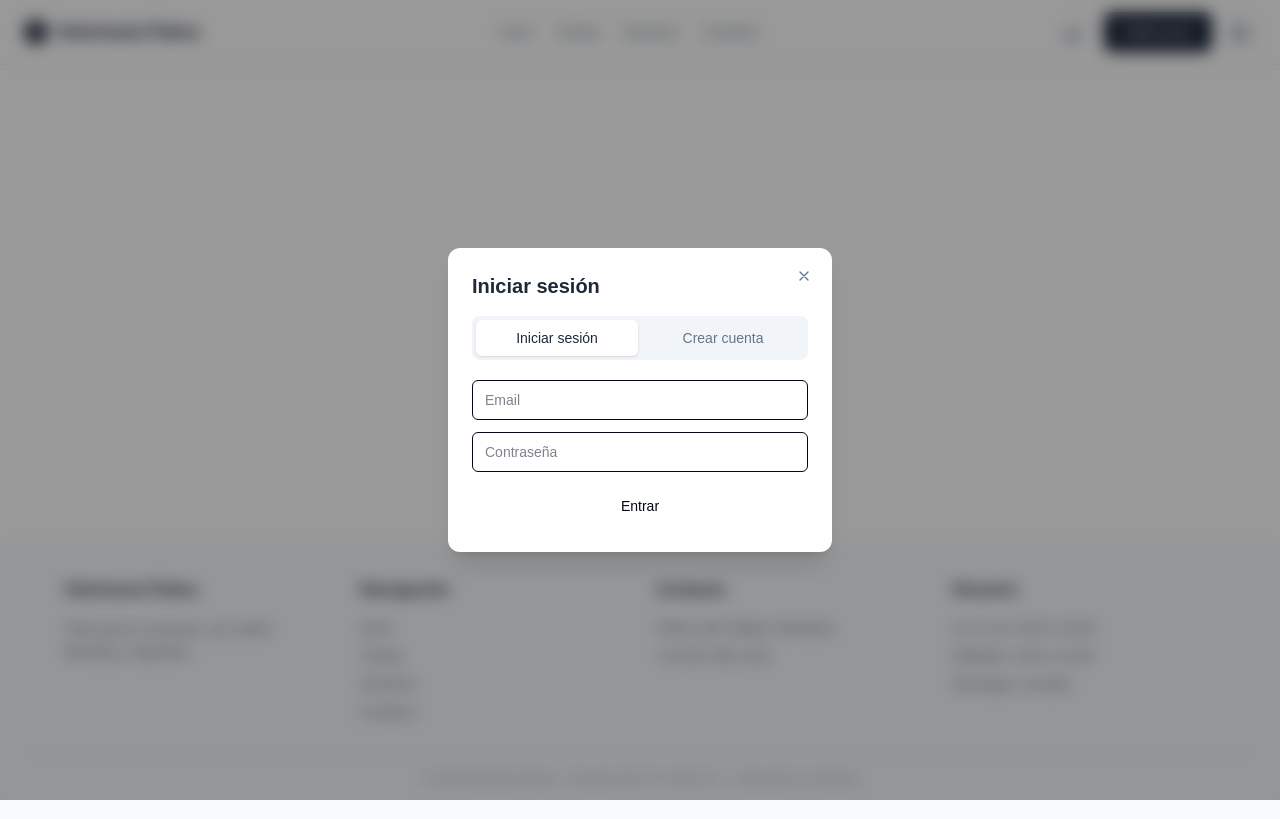
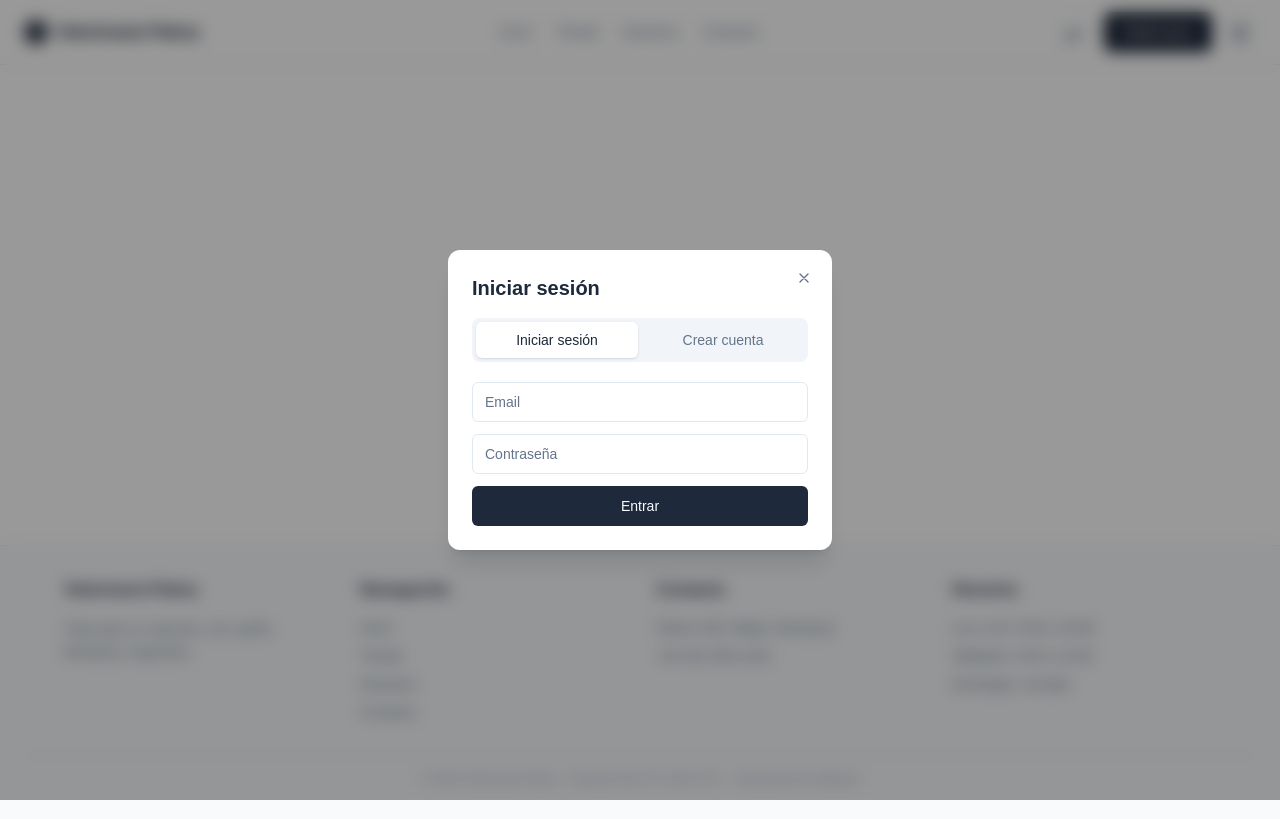
Before and after one commit to alamChoquerive/veterinaria-palma, a Next.js app: page /login in a window 1280 px wide. Built offline with nearby package versions, Linux system fonts and the light colour scheme; no server answers.

Commit message:
fix(ui): Tailwind v4 mapea los HSL de :root a --color-* (@theme inline) y primary pasa a slate-800 #1e293b; Button sin variant/size ahora usa default (CTA visible y alto correcto)

```diff
--- a/app/globals.css
+++ b/app/globals.css
@@ -1,11 +1,43 @@
 @import "tailwindcss";
+
+/* Tailwind v4: los componentes ui/ usan utilidades tipo bg-primary,
+   text-destructive, border-input, ring-ring. Esas utilidades salen del
+   namespace --color-*, así que acá se mapean los HSL de :root a --color-*.
+   `inline` hace que el valor quede como hsl(var(--...)) y respete .dark. */
+@theme inline {
+  --color-background: hsl(var(--background));
+  --color-foreground: hsl(var(--foreground));
+  --color-card: hsl(var(--card));
+  --color-card-foreground: hsl(var(--card-foreground));
+  --color-popover: hsl(var(--popover));
+  --color-popover-foreground: hsl(var(--popover-foreground));
+  --color-primary: hsl(var(--primary));
+  --color-primary-foreground: hsl(var(--primary-foreground));
+  --color-secondary: hsl(var(--secondary));
+  --color-secondary-foreground: hsl(var(--secondary-foreground));
+  --color-muted: hsl(var(--muted));
+  --color-muted-foreground: hsl(var(--muted-foreground));
+  --color-accent: hsl(var(--accent));
+  --color-accent-foreground: hsl(var(--accent-foreground));
+  --color-destructive: hsl(var(--destructive));
+  --color-destructive-foreground: hsl(var(--destructive-foreground));
+  --color-border: hsl(var(--border));
+  --color-input: hsl(var(--input));
+  --color-ring: hsl(var(--ring));
+}
 
 @layer base {
   :root {
     --background: 0 0% 100%;
     --foreground: 222.2 84% 4.9%;
-    --primary: 221.2 83.2% 53.3%;
+    /* primary = slate-800 (#1e293b) de la marca, para que Button/Input
+       usen el mismo color que el navbar en vez del azul por defecto */
+    --primary: 217.2 32.6% 17.5%;
     --primary-foreground: 210 40% 98%;
+    --card: 0 0% 100%;
+    --card-foreground: 222.2 84% 4.9%;
+    --popover: 0 0% 100%;
+    --popover-foreground: 222.2 84% 4.9%;
     --secondary: 210 40% 96.1%;
     --secondary-foreground: 222.2 47.4% 11.2%;
     --muted: 210 40% 96.1%;
@@ -14,8 +46,9 @@
     --accent-foreground: 222.2 47.4% 11.2%;
     --destructive: 0 84.2% 60.2%;
     --destructive-foreground: 210 40% 98%;
+    --border: 214.3 31.8% 91.4%;
     --input: 214.3 31.8% 91.4%;
-    --ring: 221.2 83.2% 53.3%;
+    --ring: 217.2 32.6% 17.5%;
     --radius: 0.625rem;
   }
   .dark {
--- a/components/ui/button.tsx
+++ b/components/ui/button.tsx
@@ -10,20 +10,24 @@ export interface ButtonProps
 }
 
 export function Button({ className, variant, size, ...props }: ButtonProps) {
+  // Sin variant/size se comporta como "default": antes caía al ghost/h-11
+  // y el CTA quedaba sin fondo y con alto incorrecto.
+  const v = variant ?? "default";
+  const s = size ?? "default";
   return (
     <button
       className={cn(
         "inline-flex items-center justify-center rounded-md text-sm font-medium transition-colors focus-visible:outline-none focus-visible:ring-2 focus-visible:ring-ring disabled:pointer-events-none disabled:opacity-50",
-        variant === "default"
+        v === "default"
           ? "bg-primary text-primary-foreground hover:bg-primary/90"
-          : variant === "destructive"
+          : v === "destructive"
             ? "bg-destructive text-destructive-foreground hover:bg-destructive/90"
-            : variant === "outline"
+            : v === "outline"
               ? "border border-input bg-background hover:bg-accent hover:text-accent-foreground"
-              : variant === "secondary"
+              : v === "secondary"
                 ? "bg-secondary text-secondary-foreground hover:bg-secondary/80"
                 : "bg-background text-foreground hover:bg-accent",
-        size === "default" ? "h-10 px-4 py-2" : size === "sm" ? "h-9 px-3" : "h-11 px-8",
+        s === "default" ? "h-10 px-4 py-2" : s === "sm" ? "h-9 px-3" : "h-11 px-8",
         className,
       )}
       {...props}
```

● **TASK TO COMPLETE**: The task requires the full listing to be given again verbatim, without its pictures.

● **SOLVED EXERCISE**:
Before and after one commit to alamChoquerive/veterinaria-palma, a Next.js app: page /login in a window 1280 px wide. Built offline with nearby package versions, Linux system fonts and the light colour scheme; no server answers.

Commit message:
fix(ui): Tailwind v4 mapea los HSL de :root a --color-* (@theme inline) y primary pasa a slate-800 #1e293b; Button sin variant/size ahora usa default (CTA visible y alto correcto)

```diff
--- a/app/globals.css
+++ b/app/globals.css
@@ -1,11 +1,43 @@
 @import "tailwindcss";
+
+/* Tailwind v4: los componentes ui/ usan utilidades tipo bg-primary,
+   text-destructive, border-input, ring-ring. Esas utilidades salen del
+   namespace --color-*, así que acá se mapean los HSL de :root a --color-*.
+   `inline` hace que el valor quede como hsl(var(--...)) y respete .dark. */
+@theme inline {
+  --color-background: hsl(var(--background));
+  --color-foreground: hsl(var(--foreground));
+  --color-card: hsl(var(--card));
+  --color-card-foreground: hsl(var(--card-foreground));
+  --color-popover: hsl(var(--popover));
+  --color-popover-foreground: hsl(var(--popover-foreground));
+  --color-primary: hsl(var(--primary));
+  --color-primary-foreground: hsl(var(--primary-foreground));
+  --color-secondary: hsl(var(--secondary));
+  --color-secondary-foreground: hsl(var(--secondary-foreground));
+  --color-muted: hsl(var(--muted));
+  --color-muted-foreground: hsl(var(--muted-foreground));
+  --color-accent: hsl(var(--accent));
+  --color-accent-foreground: hsl(var(--accent-foreground));
+  --color-destructive: hsl(var(--destructive));
+  --color-destructive-foreground: hsl(var(--destructive-foreground));
+  --color-border: hsl(var(--border));
+  --color-input: hsl(var(--input));
+  --color-ring: hsl(var(--ring));
+}
 
 @layer base {
   :root {
     --background: 0 0% 100%;
     --foreground: 222.2 84% 4.9%;
-    --primary: 221.2 83.2% 53.3%;
+    /* primary = slate-800 (#1e293b) de la marca, para que Button/Input
+       usen el mismo color que el navbar en vez del azul por defecto */
+    --primary: 217.2 32.6% 17.5%;
     --primary-foreground: 210 40% 98%;
+    --card: 0 0% 100%;
+    --card-foreground: 222.2 84% 4.9%;
+    --popover: 0 0% 100%;
+    --popover-foreground: 222.2 84% 4.9%;
     --secondary: 210 40% 96.1%;
     --secondary-foreground: 222.2 47.4% 11.2%;
     --muted: 210 40% 96.1%;
@@ -14,8 +46,9 @@
     --accent-foreground: 222.2 47.4% 11.2%;
     --destructive: 0 84.2% 60.2%;
     --destructive-foreground: 210 40% 98%;
+    --border: 214.3 31.8% 91.4%;
     --input: 214.3 31.8% 91.4%;
-    --ring: 221.2 83.2% 53.3%;
+    --ring: 217.2 32.6% 17.5%;
     --radius: 0.625rem;
   }
   .dark {
--- a/components/ui/button.tsx
+++ b/components/ui/button.tsx
@@ -10,20 +10,24 @@ export interface ButtonProps
 }
 
 export function Button({ className, variant, size, ...props }: ButtonProps) {
+  // Sin variant/size se comporta como "default": antes caía al ghost/h-11
+  // y el CTA quedaba sin fondo y con alto incorrecto.
+  const v = variant ?? "default";
+  const s = size ?? "default";
   return (
     <button
       className={cn(
         "inline-flex items-center justify-center rounded-md text-sm font-medium transition-colors focus-visible:outline-none focus-visible:ring-2 focus-visible:ring-ring disabled:pointer-events-none disabled:opacity-50",
-        variant === "default"
+        v === "default"
           ? "bg-primary text-primary-foreground hover:bg-primary/90"
-          : variant === "destructive"
+          : v === "destructive"
             ? "bg-destructive text-destructive-foreground hover:bg-destructive/90"
-            : variant === "outline"
+            : v === "outline"
               ? "border border-input bg-background hover:bg-accent hover:text-accent-foreground"
-              : variant === "secondary"
+              : v === "secondary"
                 ? "bg-secondary text-secondary-foreground hover:bg-secondary/80"
                 : "bg-background text-foreground hover:bg-accent",
-        size === "default" ? "h-10 px-4 py-2" : size === "sm" ? "h-9 px-3" : "h-11 px-8",
+        s === "default" ? "h-10 px-4 py-2" : s === "sm" ? "h-9 px-3" : "h-11 px-8",
         className,
       )}
       {...props}
```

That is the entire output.